By K. Michelle Lind, AAR General Counsel
A buyer purchases a home “as is” and while remodeling, finds a half a million dollars hidden in a wall. Who owns the money—the buyer or the seller? The Arizona Court of the Appeals recently answered this question in Spann v. Jennings, 635 Ariz. Adv. Rep. 10 (May 31, 2012).
Robert Spann lived in his Paradise Valley home until he passed away in 2001. His daughter, Karen Spann Grande (“Seller”), became the personal representative of his estate. The seller knew from experience that he had hidden gold, cash, and other valuables in unusual places in other homes. Over the course of seven years, she found stocks and bonds, as well as hundreds of military-style green ammunition cans hidden throughout the house, some of which contained gold or cash.

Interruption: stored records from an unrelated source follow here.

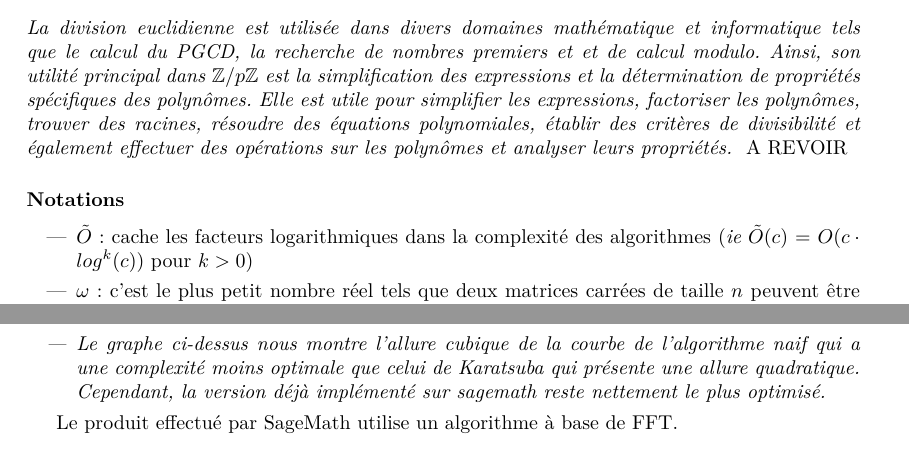
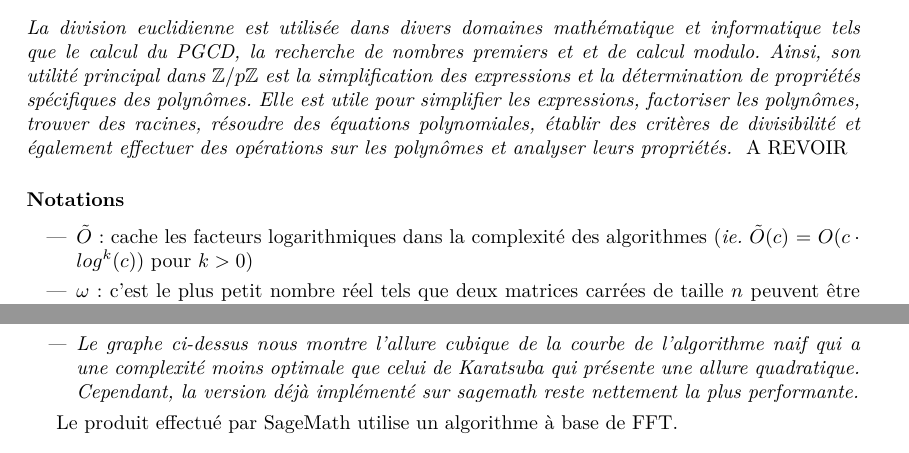
Before and after one commit to marizee/Projet-LU2IN013-2023, a LaTeX document (LaTeX/Rapport.tex): two parts of pages 4 and 7 of 13, joined at a grey line, cut so that both start at the same text. Compiled offline with XeLaTeX.

Commit message:
Update Rapport.tex

```diff
--- a/LaTeX/Rapport.tex
+++ b/LaTeX/Rapport.tex
@@ -157,7 +157,7 @@ A REVOIR
 
 \subsubsection*{Notations}
 \begin{itemize}
-\item $\tilde{O}$ : cache les facteurs logarithmiques dans la complexité des algorithmes (\textit{ie} $\tilde{O}(c)$ = $O(c\cdot log^{k}(c))$ pour $k>0$)
+\item $\tilde{O}$ : cache les facteurs logarithmiques dans la complexité des algorithmes (\textit{ie.} $\tilde{O}(c)$ = $O(c\cdot log^{k}(c))$ pour $k>0$)
 \item $\omega$ : c'est le plus petit nombre réel tels que deux matrices carrées de taille $n$ peuvent être multipliées. Pour notre étude, nous avons choisi la valeur donnée par V.Strassen soit $\omega=2.807$
 La multiplication de deux matrices carrées de taille $n$ se fait donc en $O(n^\omega)=O(n^{2.807})$
 \end{itemize}
@@ -268,7 +268,7 @@ L'algorithme de Karatsuba est en $O(n^{log_2(3)}) \approx O(n^{1,59})$
 \includegraphics[scale=0.5, center]{multi.png}
 \textit{
 \begin{itemize}
-    \item Le graphe ci-dessus nous montre l'allure cubique de la courbe de l'algorithme naif qui a une complexité moins optimale que celui de Karatsuba qui présente une allure quadratique. Cependant, la version déjà implémenté sur sagemath reste nettement le plus optimisé.
+    \item Le graphe ci-dessus nous montre l'allure cubique de la courbe de l'algorithme naif qui a une complexité moins optimale que celui de Karatsuba qui présente une allure quadratique. Cependant, la version déjà implémenté sur sagemath reste nettement la plus performante.
 \end{itemize}
 }
 
```
Also changed, not shown: LaTeX/Rapport.tex (2 more changed lines).
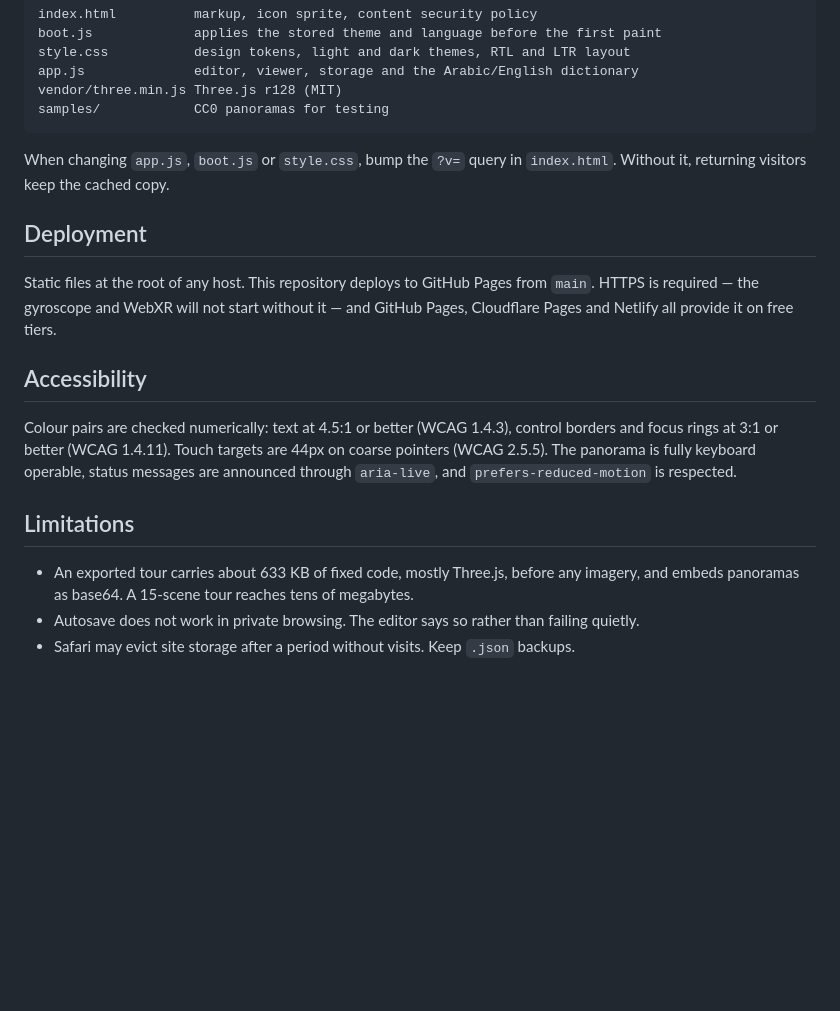
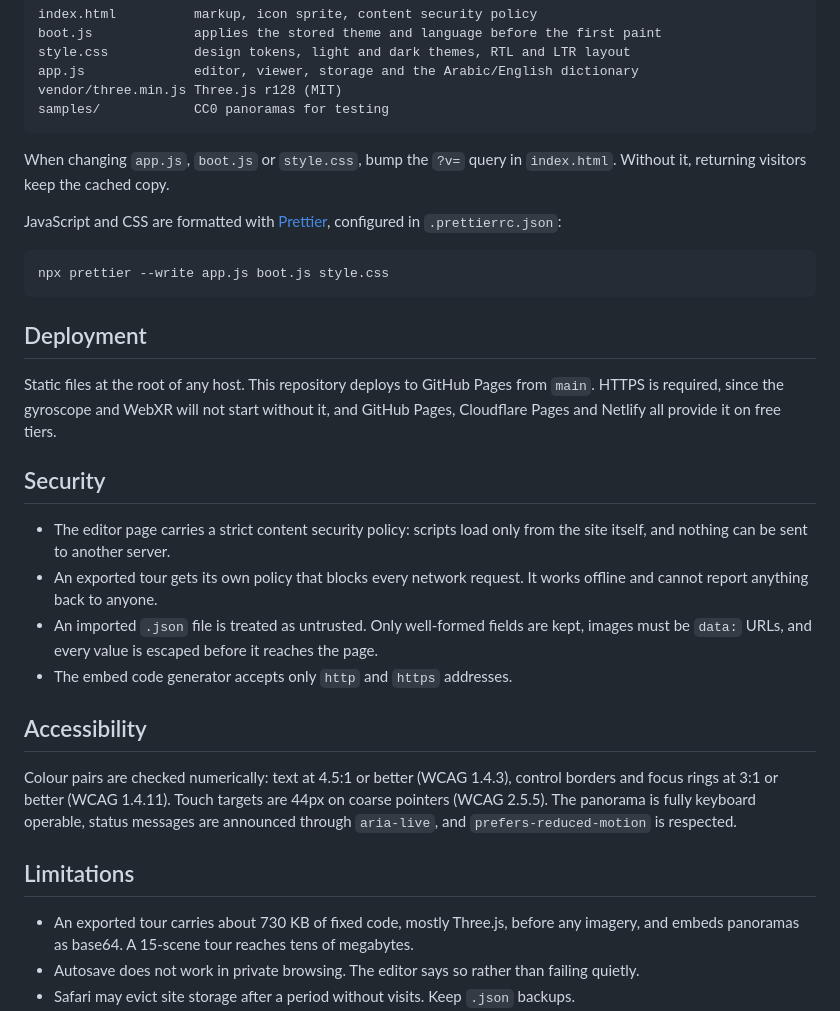
Before and after one commit to Yousef-Dev921/tajwal-360, a Markdown page: README.md, the part around the change printed below. Drawn GitHub-style; blank space fills up the shorter version.

````diff
--- a/README.md
+++ b/README.md
@@ -145,11 +155,28 @@ samples/            CC0 panoramas for testing
 When changing `app.js`, `boot.js` or `style.css`, bump the `?v=` query in `index.html`.
 Without it, returning visitors keep the cached copy.
 
+JavaScript and CSS are formatted with [Prettier](https://prettier.io), configured in
+`.prettierrc.json`:
+
+```bash
+npx prettier --write app.js boot.js style.css
+```
+
 ## Deployment
 
 Static files at the root of any host. This repository deploys to GitHub Pages from
-`main`. HTTPS is required — the gyroscope and WebXR will not start without it — and
+`main`. HTTPS is required, since the gyroscope and WebXR will not start without it, and
 GitHub Pages, Cloudflare Pages and Netlify all provide it on free tiers.
+
+## Security
+
+- The editor page carries a strict content security policy: scripts load only from the
+  site itself, and nothing can be sent to another server.
+- An exported tour gets its own policy that blocks every network request. It works
+  offline and cannot report anything back to anyone.
+- An imported `.json` file is treated as untrusted. Only well-formed fields are kept,
+  images must be `data:` URLs, and every value is escaped before it reaches the page.
+- The embed code generator accepts only `http` and `https` addresses.
 
 ## Accessibility
 
@@ -160,7 +187,7 @@ are announced through `aria-live`, and `prefers-reduced-motion` is respected.
 
 ## Limitations
 
-- An exported tour carries about 633 KB of fixed code, mostly Three.js, before any
+- An exported tour carries about 730 KB of fixed code, mostly Three.js, before any
   imagery, and embeds panoramas as base64. A 15-scene tour reaches tens of megabytes.
 - Autosave does not work in private browsing. The editor says so rather than failing
   quietly.
````
Also changed, not shown: other parts of README.md (+14 -4 lines), docs/screenshot.jpg (added), docs/social.jpg (added), 3 other files.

In 2008, the home was sold “as is” to the buyers. The buyers hired a contractor to remodel the home. Shortly after the work began, an employee of the contractor discovered two ammunition cans full of cash in the kitchen wall, and two more cash-filled ammo cans inside the framing of an upstairs bathroom. The contractor did not disclose the found money to the buyers right away and hid the money. Eventually, the contractor told the buyers about the

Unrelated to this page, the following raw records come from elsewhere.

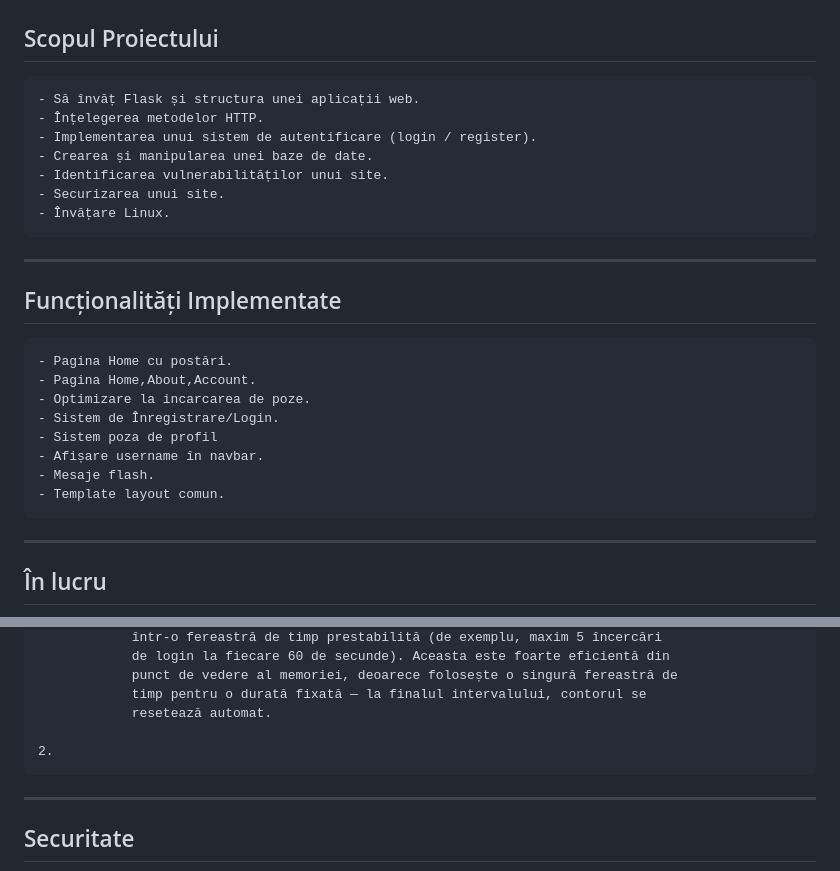
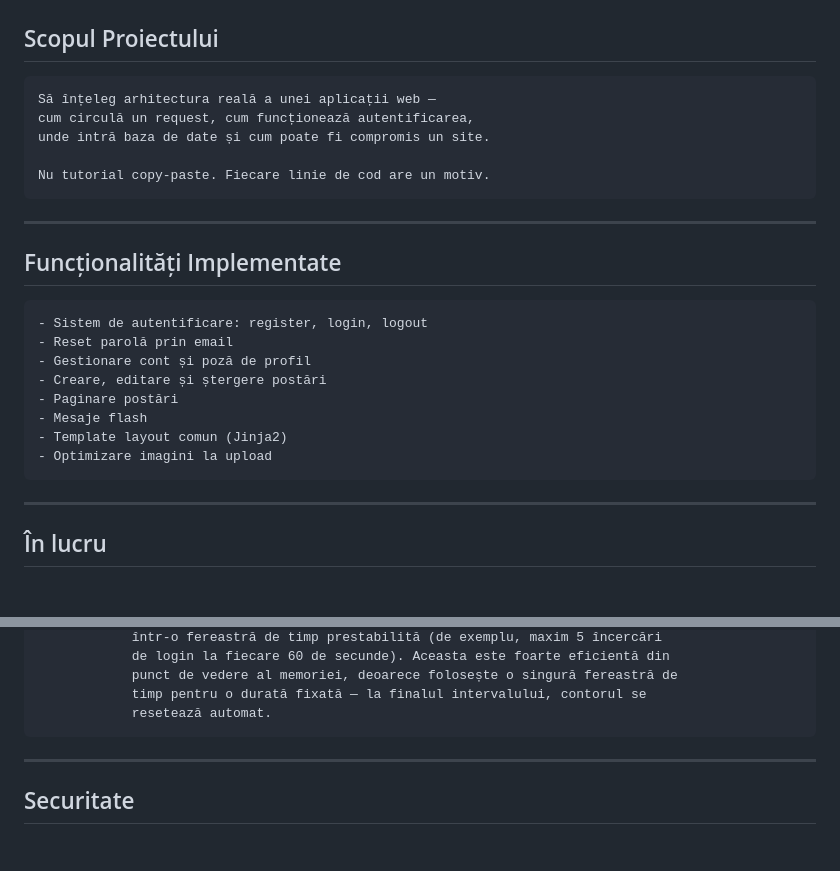
Before and after one commit to TeodorBoboc/Security-Lab, a Markdown page: README.md, 2 parts joined by grey strips. Drawn GitHub-style; blank space fills up the shorter version.

Commit message:
README finalized

```diff
--- a/README.md
+++ b/README.md
@@ -13,25 +13,23 @@
 ---
 
 ## Scopul Proiectului
-    - Să învăț Flask și structura unei aplicații web.
-    - Înțelegerea metodelor HTTP.
-    - Implementarea unui sistem de autentificare (login / register).
-    - Crearea și manipularea unei baze de date.
-    - Identificarea vulnerabilităților unui site.
-    - Securizarea unui site.
-    - Învățare Linux.
+    Să înțeleg arhitectura reală a unei aplicații web —
+    cum circulă un request, cum funcționează autentificarea,
+    unde intră baza de date și cum poate fi compromis un site.
+
+    Nu tutorial copy-paste. Fiecare linie de cod are un motiv.
 
 ---
 
 ## Funcționalități Implementate
-    - Pagina Home cu postări.
-    - Pagina Home,About,Account.
-    - Optimizare la incarcarea de poze.
-    - Sistem de Înregistrare/Login.
-    - Sistem poza de profil
-    - Afișare username în navbar.
-    - Mesaje flash.
-    - Template layout comun.
+    - Sistem de autentificare: register, login, logout
+    - Reset parolă prin email
+    - Gestionare cont și poză de profil
+    - Creare, editare și ștergere postări
+    - Paginare postări
+    - Mesaje flash
+    - Template layout comun (Jinja2)
+    - Optimizare imagini la upload
 
 ---
 
@@ -60,9 +58,6 @@
                 punct de vedere al memoriei, deoarece folosește o singură fereastră de
                 timp pentru o durată fixată — la finalul intervalului, contorul se
                 resetează automat.
-
-    2.
-
 
 ---
 
```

discovery and the police ultimately took control of the $500,000.
The buyers sued the contractor for fraudulent misrepresentation, conversion, and a declaration that he had no right to the money, and the contractor filed a counterclaim for a declaration that he was entitled to the found funds. The seller also filed a petition in probate court on behalf of the estate to recover the money. The two cases were consolidated.
The trial court ruled that the money belonged to the seller and the buyer appealed, arguing that the money was abandoned when the home was sold “as is.”
The court of appeals stated that a finder’s rights depend on how a court classifies the found property. Found property can be classified as:
- Mislaid: the owner intentionally places it in a certain place and later forgets about it.
- Lost: the owner unintentionally parts with it through either carelessness or neglect.
- Abandoned: it is thrown away or voluntarily forsaken by its owner.
- Treasure trove: it is verifiably antiquated and concealed for so long that the owner is probably dead or unknown.
Generally, a finder of lost, abandoned, or treasure trove property acquires a right to possess the property against the entire world, except the rightful owner, regardless of where the property was found. However, a finder of mislaid property must turn the property over to the owner of the premises where the property was found, and the premises owner has a duty to safeguard the property for the true owner.
The court also noted an American Law Reports article “Title to Unknown Valuables Secreted in Articles Sold:”
Where both buyer and seller were ignorant of the existence or presence of the concealed valuable, and the contract was not broad enough to indicate an intent to convey all the contents, known or unknown, the courts have generally held that as between the owner and purchaser, title to the hidden article did not pass by the sale.
Ultimately, in this case, the court found that the money was mislaid and, therefore, as a matter of law, the money belonged to the seller. So the “finders” were not the “keepers.”
[Editor’s Note: K. Michelle Lind, Esq. is General Counsel/Assistant CEO to the Arizona Association of REALTORS®. Michelle oversees AAR’s Risk Management Committee, which includes professional standards administration for twenty of the state’s local REALTOR® associations, and the development of standard real estate forms. She is the author of Arizona Real Estate: A Professional’s Guide to Law & Practice and a regular contributor to Arizona REALTOR® Magazine and the Arizona Journal of Real Estate & Business.
Note: This article is of a general nature and may not be updated or revised for accuracy as statutory or case law changes following the date of first publication. Further, this article reflects only the opinion of the author. It is not intended as definitive legal advice, and you should not act upon it without seeking independent legal counsel.]